Long story short: In a bizarre bit of karmic convergence, my good friend David Klein, doing business over at the remarkable Merry Swankster blog, just weighed in with the latest in his brilliant Numerology series, with a superb piece on the history (and much more) of the often covered pop/rock classic "Route 66." (Check it out HERE, including audio of the original version by Nat King Cole and a couple of other cool covers.)
And a few hours after I read it, I found myself sitting in with some old friends' bar band in the wilds of New Jersey and actually singing the thing. You have no idea how weird this is, as the last time I performed anything publically all the women's parts were played by men and the show's protagonist -- Richard III -- was still alive.

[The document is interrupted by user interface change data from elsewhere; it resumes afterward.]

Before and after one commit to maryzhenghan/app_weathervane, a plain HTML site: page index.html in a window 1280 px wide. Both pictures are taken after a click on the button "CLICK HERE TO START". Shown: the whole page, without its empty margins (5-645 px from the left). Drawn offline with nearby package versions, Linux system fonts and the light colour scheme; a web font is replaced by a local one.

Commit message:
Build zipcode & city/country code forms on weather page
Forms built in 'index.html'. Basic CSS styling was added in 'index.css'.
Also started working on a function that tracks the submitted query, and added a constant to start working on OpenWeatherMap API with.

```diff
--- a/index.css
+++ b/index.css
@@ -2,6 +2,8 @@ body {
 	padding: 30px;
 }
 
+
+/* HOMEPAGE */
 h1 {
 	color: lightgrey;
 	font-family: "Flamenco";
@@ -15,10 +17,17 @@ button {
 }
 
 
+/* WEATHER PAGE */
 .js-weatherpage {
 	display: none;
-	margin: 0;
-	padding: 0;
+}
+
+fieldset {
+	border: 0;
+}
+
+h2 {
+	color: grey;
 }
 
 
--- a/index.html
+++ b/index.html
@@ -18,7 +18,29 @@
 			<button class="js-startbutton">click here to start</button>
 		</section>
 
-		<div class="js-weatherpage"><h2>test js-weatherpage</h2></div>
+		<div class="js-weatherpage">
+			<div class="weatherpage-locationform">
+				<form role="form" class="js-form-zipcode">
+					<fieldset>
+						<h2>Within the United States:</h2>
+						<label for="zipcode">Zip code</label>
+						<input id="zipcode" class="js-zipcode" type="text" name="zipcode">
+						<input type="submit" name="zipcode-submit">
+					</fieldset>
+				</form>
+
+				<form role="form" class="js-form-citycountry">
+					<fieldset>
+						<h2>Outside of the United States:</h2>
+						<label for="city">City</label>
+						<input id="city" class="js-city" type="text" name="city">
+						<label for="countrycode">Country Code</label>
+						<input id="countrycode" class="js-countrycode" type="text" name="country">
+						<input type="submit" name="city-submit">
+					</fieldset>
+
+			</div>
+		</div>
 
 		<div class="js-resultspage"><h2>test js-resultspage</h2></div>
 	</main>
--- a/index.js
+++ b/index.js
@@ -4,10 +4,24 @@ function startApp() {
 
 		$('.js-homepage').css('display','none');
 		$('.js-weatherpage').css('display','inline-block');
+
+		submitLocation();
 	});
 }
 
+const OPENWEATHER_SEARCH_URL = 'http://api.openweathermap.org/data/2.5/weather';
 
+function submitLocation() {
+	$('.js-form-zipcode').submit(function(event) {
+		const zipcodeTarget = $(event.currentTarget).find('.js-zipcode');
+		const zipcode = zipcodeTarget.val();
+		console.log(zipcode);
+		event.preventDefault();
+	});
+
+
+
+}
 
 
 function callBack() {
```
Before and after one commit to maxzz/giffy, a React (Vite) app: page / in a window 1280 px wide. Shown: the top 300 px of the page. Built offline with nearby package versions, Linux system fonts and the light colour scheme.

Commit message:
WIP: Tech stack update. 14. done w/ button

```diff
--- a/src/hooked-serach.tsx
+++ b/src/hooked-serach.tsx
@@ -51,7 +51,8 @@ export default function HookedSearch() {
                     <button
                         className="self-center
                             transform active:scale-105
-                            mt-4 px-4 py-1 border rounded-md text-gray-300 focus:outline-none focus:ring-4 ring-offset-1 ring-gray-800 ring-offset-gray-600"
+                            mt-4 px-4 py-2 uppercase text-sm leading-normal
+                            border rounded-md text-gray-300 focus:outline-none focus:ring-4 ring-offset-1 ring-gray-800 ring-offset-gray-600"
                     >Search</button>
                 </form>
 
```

Fortunately, no video of Thursday's performance has yet surfaced on YouTube, although I think somebody was cell phoning it so who knows. All I can say, ultimately, is yipes, and echo the comment one of the waitresses made to the owner: "Why is that old Rabbi doing punk rock moves?"

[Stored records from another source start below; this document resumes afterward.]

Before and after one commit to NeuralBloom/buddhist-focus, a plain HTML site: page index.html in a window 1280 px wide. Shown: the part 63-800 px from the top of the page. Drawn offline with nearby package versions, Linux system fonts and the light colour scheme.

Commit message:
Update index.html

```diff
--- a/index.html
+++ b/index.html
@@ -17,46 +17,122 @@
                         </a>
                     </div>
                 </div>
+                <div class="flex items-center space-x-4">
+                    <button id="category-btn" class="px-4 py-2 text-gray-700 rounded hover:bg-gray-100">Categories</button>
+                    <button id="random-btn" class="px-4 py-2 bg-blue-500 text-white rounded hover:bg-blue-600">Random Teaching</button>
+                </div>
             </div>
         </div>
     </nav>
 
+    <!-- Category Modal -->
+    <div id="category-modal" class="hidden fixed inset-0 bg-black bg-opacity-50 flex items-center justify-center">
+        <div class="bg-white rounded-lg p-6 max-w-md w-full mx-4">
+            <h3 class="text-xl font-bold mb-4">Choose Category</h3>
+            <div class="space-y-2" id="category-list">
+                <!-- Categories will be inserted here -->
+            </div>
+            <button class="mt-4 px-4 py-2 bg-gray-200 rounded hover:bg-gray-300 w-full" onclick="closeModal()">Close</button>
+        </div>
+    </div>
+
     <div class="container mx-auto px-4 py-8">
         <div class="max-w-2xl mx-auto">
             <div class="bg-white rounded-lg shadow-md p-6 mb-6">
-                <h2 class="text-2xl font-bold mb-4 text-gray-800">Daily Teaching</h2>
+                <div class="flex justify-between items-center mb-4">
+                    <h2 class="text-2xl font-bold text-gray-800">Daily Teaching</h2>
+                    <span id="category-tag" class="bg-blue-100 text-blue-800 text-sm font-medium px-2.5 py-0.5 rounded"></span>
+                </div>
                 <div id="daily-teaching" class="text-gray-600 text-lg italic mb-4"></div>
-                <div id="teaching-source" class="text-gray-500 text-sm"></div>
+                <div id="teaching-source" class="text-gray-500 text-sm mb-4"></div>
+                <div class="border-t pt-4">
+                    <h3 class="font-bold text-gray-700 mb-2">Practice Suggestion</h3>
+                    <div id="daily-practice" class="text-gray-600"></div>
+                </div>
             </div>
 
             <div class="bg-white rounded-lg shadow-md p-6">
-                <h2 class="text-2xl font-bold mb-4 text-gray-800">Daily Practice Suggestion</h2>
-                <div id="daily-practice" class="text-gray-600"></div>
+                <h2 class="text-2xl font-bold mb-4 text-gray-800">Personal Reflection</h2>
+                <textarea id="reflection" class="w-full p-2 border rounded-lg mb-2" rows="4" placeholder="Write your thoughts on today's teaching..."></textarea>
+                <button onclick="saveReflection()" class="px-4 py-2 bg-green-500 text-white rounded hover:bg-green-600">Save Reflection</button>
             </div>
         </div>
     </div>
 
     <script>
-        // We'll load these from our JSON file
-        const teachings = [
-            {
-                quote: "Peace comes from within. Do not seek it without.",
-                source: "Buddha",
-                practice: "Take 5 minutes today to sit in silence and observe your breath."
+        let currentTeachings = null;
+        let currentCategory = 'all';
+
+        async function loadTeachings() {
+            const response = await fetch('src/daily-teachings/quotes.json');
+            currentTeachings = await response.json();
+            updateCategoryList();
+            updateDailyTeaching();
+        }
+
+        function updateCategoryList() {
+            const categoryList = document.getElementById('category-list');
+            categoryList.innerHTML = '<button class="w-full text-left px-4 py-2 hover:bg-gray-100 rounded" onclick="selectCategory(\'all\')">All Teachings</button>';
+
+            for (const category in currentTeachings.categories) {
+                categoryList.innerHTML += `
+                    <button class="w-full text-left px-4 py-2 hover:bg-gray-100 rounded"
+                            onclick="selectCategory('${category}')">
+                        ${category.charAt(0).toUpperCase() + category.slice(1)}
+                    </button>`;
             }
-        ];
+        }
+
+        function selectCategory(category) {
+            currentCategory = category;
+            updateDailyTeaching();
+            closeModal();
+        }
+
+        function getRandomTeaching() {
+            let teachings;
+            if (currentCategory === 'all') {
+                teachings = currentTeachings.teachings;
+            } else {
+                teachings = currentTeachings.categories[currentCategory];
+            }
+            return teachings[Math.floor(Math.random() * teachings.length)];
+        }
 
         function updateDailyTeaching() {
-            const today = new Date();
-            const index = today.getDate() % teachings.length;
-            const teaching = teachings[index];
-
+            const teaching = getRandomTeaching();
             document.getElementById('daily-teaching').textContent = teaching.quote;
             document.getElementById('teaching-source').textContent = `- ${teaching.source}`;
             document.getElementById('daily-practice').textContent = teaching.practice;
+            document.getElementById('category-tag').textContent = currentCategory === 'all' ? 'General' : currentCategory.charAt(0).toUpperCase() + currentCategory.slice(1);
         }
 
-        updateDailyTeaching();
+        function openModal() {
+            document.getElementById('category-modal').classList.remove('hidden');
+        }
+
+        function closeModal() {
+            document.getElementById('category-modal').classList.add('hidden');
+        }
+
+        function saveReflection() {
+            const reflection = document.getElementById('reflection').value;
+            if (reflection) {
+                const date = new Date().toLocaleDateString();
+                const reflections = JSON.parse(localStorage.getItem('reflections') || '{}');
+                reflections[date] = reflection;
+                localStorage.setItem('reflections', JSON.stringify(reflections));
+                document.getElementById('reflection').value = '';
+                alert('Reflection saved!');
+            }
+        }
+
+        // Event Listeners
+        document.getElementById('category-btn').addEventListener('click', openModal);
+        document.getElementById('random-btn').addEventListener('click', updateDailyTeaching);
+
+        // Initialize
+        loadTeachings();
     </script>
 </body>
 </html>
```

Anyway, "Route 66" is a song that has loomed large in my legend, as they say, for decades now. So here's hands down my favorite performance of it -- from The Rolling Stones 1965 EP Got Live If you Want.

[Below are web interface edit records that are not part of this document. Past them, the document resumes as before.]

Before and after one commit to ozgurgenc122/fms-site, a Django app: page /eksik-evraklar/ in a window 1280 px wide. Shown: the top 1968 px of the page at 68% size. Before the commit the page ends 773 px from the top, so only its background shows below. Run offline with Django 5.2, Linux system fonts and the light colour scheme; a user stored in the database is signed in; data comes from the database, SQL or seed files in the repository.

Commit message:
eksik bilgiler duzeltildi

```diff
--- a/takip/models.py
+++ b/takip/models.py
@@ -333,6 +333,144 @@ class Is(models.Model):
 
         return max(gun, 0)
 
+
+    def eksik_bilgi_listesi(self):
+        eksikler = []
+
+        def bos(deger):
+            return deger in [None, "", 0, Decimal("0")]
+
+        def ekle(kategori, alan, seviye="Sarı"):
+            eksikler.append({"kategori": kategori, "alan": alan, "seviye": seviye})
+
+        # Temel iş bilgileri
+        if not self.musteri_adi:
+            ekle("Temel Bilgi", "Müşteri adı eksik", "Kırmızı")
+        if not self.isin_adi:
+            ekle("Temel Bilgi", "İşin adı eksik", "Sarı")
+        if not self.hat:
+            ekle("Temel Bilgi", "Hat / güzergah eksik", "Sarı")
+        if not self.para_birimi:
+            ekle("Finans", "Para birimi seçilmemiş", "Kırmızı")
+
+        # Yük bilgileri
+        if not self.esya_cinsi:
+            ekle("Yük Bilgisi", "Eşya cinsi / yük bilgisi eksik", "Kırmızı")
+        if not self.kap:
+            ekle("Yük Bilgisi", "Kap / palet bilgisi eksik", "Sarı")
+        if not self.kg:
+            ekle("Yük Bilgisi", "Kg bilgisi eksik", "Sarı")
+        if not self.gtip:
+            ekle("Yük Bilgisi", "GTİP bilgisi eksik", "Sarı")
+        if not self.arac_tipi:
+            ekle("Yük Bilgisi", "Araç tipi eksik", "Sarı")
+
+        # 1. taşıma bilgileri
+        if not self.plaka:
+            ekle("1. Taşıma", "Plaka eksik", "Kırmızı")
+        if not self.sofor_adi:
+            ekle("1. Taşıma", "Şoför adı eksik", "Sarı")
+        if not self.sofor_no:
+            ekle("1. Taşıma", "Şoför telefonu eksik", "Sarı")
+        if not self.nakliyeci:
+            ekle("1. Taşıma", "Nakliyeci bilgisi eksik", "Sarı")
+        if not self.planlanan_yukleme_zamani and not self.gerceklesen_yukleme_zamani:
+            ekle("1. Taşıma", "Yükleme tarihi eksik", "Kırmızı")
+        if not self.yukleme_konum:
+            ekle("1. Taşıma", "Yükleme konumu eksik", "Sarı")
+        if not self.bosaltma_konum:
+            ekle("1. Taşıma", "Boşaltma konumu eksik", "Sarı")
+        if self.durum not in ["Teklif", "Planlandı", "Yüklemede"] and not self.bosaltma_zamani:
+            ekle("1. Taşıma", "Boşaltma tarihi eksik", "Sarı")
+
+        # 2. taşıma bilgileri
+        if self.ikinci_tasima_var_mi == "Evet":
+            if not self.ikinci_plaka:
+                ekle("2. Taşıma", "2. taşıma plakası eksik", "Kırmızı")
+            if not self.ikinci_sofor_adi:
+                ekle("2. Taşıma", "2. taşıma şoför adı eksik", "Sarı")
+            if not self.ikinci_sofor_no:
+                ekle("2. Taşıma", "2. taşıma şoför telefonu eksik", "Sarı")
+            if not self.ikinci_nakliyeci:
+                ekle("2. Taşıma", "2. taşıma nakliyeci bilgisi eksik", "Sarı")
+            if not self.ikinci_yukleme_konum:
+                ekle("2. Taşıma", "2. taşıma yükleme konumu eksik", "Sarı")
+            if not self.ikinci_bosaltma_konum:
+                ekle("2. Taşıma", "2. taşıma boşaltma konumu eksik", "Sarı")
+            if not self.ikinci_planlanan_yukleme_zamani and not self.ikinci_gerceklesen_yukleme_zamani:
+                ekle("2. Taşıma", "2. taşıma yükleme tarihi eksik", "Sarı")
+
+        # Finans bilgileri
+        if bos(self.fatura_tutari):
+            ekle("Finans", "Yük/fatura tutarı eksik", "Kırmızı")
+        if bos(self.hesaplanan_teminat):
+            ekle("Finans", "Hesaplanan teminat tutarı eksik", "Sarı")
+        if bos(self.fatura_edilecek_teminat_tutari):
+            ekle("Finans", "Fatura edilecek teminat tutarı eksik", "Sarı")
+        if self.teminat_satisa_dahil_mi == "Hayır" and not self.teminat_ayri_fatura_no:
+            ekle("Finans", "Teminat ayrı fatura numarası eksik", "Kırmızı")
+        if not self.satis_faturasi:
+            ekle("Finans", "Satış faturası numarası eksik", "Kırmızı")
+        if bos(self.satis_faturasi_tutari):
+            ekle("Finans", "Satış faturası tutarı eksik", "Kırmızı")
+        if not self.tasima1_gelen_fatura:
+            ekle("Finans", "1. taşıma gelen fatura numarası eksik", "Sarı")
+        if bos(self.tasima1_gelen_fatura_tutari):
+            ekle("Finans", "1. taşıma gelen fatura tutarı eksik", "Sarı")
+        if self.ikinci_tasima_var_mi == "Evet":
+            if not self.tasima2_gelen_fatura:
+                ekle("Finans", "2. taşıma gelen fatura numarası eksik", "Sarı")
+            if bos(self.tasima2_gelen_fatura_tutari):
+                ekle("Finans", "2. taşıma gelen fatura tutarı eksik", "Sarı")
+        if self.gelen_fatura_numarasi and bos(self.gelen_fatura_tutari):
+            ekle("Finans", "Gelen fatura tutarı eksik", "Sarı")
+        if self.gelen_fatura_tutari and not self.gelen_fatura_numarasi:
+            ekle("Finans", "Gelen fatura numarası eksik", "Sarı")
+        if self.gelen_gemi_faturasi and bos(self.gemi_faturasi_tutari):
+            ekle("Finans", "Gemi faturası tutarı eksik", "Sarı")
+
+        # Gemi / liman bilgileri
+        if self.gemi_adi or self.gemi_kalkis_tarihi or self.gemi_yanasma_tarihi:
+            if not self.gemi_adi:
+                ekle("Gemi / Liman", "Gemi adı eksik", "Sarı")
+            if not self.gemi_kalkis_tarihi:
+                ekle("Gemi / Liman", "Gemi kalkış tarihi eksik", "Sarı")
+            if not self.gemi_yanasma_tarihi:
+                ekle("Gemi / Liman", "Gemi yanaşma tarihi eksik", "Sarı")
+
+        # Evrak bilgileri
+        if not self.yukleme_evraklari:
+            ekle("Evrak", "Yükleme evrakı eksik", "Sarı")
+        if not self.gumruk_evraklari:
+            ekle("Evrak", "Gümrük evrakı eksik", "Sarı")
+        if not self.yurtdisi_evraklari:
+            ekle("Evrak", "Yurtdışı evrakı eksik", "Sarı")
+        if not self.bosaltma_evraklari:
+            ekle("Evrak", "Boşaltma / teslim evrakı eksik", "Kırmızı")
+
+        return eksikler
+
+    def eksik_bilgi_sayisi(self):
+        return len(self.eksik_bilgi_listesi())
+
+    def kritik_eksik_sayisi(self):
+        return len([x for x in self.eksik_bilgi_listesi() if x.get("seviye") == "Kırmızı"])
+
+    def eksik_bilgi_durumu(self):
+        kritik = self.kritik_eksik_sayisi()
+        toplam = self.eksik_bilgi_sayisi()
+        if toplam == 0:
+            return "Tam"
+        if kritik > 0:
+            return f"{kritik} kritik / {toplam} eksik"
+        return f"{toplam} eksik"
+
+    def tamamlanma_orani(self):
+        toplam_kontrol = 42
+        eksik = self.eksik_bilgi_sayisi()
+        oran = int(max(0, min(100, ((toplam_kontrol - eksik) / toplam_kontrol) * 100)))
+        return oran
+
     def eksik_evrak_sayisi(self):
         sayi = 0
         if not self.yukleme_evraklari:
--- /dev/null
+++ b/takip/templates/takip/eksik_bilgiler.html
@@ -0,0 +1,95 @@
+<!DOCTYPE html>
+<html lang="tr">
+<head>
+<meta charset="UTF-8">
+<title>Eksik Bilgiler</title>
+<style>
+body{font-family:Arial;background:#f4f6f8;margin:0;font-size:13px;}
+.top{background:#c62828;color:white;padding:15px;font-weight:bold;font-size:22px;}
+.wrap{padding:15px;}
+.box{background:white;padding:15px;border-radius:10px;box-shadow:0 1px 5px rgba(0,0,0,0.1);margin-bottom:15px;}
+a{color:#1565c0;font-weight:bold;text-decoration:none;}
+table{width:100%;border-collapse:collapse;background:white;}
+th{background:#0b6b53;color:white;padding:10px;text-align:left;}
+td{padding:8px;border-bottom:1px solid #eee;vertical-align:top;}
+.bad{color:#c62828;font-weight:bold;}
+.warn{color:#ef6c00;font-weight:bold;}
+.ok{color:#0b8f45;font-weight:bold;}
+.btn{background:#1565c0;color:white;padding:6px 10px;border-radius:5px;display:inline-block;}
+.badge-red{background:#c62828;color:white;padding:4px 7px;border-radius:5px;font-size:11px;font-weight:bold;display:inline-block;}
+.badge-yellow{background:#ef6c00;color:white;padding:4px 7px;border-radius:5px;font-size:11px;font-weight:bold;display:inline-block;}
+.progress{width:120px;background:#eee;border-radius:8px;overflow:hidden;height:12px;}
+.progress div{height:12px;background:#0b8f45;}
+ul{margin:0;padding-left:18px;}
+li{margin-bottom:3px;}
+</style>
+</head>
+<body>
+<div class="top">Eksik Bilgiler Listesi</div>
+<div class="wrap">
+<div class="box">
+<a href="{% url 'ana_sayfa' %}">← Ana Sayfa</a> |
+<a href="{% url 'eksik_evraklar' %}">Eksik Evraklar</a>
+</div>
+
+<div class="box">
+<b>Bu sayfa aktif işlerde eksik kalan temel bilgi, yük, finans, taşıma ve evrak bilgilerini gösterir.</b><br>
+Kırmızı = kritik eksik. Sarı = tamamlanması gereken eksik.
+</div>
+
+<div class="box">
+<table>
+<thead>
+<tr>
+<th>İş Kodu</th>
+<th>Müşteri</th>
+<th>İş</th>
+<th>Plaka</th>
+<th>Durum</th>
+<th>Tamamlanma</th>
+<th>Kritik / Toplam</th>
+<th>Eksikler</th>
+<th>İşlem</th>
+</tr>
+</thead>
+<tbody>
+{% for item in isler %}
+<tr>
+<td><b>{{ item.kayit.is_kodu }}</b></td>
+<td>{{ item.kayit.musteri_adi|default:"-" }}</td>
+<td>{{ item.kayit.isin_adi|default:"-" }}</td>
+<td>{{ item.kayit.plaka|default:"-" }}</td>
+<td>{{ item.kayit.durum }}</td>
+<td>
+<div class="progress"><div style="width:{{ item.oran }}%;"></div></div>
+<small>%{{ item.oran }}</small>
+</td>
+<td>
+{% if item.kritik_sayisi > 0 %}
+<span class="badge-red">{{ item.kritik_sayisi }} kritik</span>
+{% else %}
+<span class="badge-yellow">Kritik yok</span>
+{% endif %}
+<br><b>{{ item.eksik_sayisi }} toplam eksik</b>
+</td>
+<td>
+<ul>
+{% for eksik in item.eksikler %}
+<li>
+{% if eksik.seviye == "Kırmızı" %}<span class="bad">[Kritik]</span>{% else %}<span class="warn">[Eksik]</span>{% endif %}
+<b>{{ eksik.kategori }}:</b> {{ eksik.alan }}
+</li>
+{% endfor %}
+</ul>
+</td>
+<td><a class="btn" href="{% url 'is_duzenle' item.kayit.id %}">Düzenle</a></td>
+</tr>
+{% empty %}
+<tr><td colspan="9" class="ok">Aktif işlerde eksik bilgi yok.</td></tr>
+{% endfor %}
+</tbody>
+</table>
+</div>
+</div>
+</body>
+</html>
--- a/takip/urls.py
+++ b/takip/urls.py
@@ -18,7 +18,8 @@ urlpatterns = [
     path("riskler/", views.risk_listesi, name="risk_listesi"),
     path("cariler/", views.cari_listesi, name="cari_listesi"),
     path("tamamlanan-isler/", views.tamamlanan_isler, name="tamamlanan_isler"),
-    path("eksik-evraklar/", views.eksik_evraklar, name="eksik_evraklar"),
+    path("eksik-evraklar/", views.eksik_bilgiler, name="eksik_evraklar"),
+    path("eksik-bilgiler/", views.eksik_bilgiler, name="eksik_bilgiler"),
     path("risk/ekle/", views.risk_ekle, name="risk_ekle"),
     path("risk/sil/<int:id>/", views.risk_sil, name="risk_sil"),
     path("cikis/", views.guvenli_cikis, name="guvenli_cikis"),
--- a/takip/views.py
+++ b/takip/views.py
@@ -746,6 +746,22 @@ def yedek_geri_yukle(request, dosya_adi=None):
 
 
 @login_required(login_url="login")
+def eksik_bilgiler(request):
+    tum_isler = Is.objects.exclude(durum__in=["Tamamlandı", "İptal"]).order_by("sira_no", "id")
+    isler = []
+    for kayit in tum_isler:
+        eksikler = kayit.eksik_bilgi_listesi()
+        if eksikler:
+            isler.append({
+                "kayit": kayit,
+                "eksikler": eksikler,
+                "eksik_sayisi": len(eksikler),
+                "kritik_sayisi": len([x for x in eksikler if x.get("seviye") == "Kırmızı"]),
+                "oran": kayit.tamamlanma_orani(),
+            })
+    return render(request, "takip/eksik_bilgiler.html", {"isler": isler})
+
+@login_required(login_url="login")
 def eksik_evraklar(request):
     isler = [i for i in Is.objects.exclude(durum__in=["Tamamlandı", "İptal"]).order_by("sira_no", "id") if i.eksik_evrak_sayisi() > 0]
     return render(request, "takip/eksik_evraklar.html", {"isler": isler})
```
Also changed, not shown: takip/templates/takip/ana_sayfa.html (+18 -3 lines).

Actually, on most days this isn't just my fave version of the song. In fact, I'm often of the opinion that this is the Stones single most exciting live performance ever AND the most exciting live performance by a rock band period.
And isn't that back cover shot just the most evocative damned thing you've ever seen? There's no photo credit, alas, which has always bugged me; I'm betting it was taken by either David Bailey or Gered Mankowitz, but if there's a Stones completist out there who knows, please get in touch.